Commas in a series (He opened the letter, read it, and made a note of its contents.).
They are less comfortable using a comma in other situations:
Before and after quotes (My mom said, “Be sure to wear sunscreen at the beach.” Or “Why wouldn’t you wear sunscreen,” she asked, “if it is going to protect you from sunburn?”)
Enclose parenthetic expressions between commas (The best way to see a country, unless you are pressed for time, is to travel on foot.);
To set off nonrestrictive clauses, one that does not serve to identify or define the antecedent noun (The audience, which had at first been indifferent, became more and more interested.);
A parenthetic expression (My brother, you will be pleased to hear, has recovered from his sunburn.);
An appositive, nouns or noun phrases that follow or come before a noun and give more information about it (My childhood friend, Linda, loved music.);
To indicate direct address (John, how are you?);
Between two adjectives that modify the same noun (It was a cold, windy night.); and
With dates, addresses, titles and numbers:
On June 1, 2021, they celebrated their third year together.
John Lennon was born in Liverpool, England in 1940.
Mail the letter to 201 Spring Street, New York, NY 10022
Stanley Johnson, MD, has been appointed to the board.
(in numbers more than four digits long, use commas to separate the numbers into groups of three, starting from the right; in numbers four digits long, a comma is optional):
4,500 (or 4500); 200,000; 5,000,000
More than any other mark, the comma draws attention to the mixed origins of modern punctuation and its consequent mingling of two quite distinct functions, as described by Lynn Truss:
- to illuminate the grammar of a sentence
- to point up (similar to the manner of musical notation) such literary qualities as rhythm, direction, pitch, tone and flow.
In her delightful and humorous book on punctuation, Eats, Shoots & Leaves, Truss gives some background on the comma, “first used by Greek dramatists two thousand years ago to guide actors between breathing points.” Then, in the 4th century when translating the bible, St. Jerome “introduced a system of punctuation of religious texts (by phases) to aid accurate pausing when reading aloud.” Believe it or not, Latin transcriptions had no gaps between words, thus the necessity of teaching where to pause.
A Venetian printer, Aldus Manutius the Elder (1450-1515), decided with the rise of printing in the 14th and 15th centuries that a standard system of punctuation was urgently required.
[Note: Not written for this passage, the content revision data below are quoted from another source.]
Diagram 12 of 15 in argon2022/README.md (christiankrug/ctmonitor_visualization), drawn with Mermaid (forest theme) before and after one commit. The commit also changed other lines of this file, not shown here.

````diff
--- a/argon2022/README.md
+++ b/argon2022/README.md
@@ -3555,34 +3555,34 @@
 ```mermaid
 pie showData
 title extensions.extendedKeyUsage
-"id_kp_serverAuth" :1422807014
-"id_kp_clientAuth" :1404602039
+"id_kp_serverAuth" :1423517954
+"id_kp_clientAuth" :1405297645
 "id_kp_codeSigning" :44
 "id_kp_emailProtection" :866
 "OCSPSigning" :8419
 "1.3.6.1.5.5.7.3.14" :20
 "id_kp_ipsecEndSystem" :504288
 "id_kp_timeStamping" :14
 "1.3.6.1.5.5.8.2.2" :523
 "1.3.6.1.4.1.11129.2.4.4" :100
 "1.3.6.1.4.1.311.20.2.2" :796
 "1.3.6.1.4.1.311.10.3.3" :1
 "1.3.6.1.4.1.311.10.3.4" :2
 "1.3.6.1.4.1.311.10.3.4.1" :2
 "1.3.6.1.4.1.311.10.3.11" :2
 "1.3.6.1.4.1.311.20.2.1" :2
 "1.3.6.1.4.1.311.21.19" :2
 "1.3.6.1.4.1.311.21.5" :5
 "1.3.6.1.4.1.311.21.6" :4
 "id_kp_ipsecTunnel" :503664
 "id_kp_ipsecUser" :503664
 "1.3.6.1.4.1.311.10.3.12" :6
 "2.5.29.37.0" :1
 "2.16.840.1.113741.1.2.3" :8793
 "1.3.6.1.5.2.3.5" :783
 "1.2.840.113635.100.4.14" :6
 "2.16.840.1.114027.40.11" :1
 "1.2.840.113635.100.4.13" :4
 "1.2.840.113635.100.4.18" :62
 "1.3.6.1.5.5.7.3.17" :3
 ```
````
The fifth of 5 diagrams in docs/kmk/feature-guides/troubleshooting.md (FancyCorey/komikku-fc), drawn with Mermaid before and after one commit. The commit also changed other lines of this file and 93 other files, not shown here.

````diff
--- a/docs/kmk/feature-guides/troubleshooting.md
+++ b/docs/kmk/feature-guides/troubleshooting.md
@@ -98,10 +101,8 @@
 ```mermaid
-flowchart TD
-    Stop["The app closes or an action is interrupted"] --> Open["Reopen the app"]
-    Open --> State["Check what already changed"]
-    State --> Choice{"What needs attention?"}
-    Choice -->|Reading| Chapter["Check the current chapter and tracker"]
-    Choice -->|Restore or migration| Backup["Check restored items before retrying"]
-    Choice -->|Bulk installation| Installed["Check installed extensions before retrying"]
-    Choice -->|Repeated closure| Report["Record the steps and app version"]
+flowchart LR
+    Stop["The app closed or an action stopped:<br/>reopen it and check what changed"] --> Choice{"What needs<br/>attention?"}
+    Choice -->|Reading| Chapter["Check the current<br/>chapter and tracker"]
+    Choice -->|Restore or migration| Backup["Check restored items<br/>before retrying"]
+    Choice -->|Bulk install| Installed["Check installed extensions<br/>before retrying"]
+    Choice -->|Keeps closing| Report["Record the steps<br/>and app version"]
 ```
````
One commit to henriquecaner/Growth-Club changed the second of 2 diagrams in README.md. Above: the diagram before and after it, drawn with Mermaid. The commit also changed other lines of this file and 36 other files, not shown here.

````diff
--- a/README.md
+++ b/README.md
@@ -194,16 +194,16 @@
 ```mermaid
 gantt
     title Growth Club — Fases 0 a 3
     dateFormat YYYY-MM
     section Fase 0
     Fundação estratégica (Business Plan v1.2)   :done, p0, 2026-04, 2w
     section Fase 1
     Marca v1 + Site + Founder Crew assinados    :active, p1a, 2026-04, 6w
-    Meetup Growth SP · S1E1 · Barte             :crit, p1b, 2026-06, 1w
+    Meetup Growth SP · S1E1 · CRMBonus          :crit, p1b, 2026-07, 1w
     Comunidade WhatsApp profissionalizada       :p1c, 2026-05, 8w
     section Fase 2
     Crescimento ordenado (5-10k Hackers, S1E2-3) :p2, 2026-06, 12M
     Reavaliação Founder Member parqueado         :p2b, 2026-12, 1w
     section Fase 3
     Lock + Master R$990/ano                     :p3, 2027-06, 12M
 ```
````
He and his grandson, Aldus Manutius the Younger, ”lowered the virgule (a slash mark) and curved it, for a start, so that it began to look like the modern comma.”
I agree with Truss in Eats, Shoots & Leaves: The comma is a utilitarian mark, “trying to serve both the sense and the sound of the sentence.”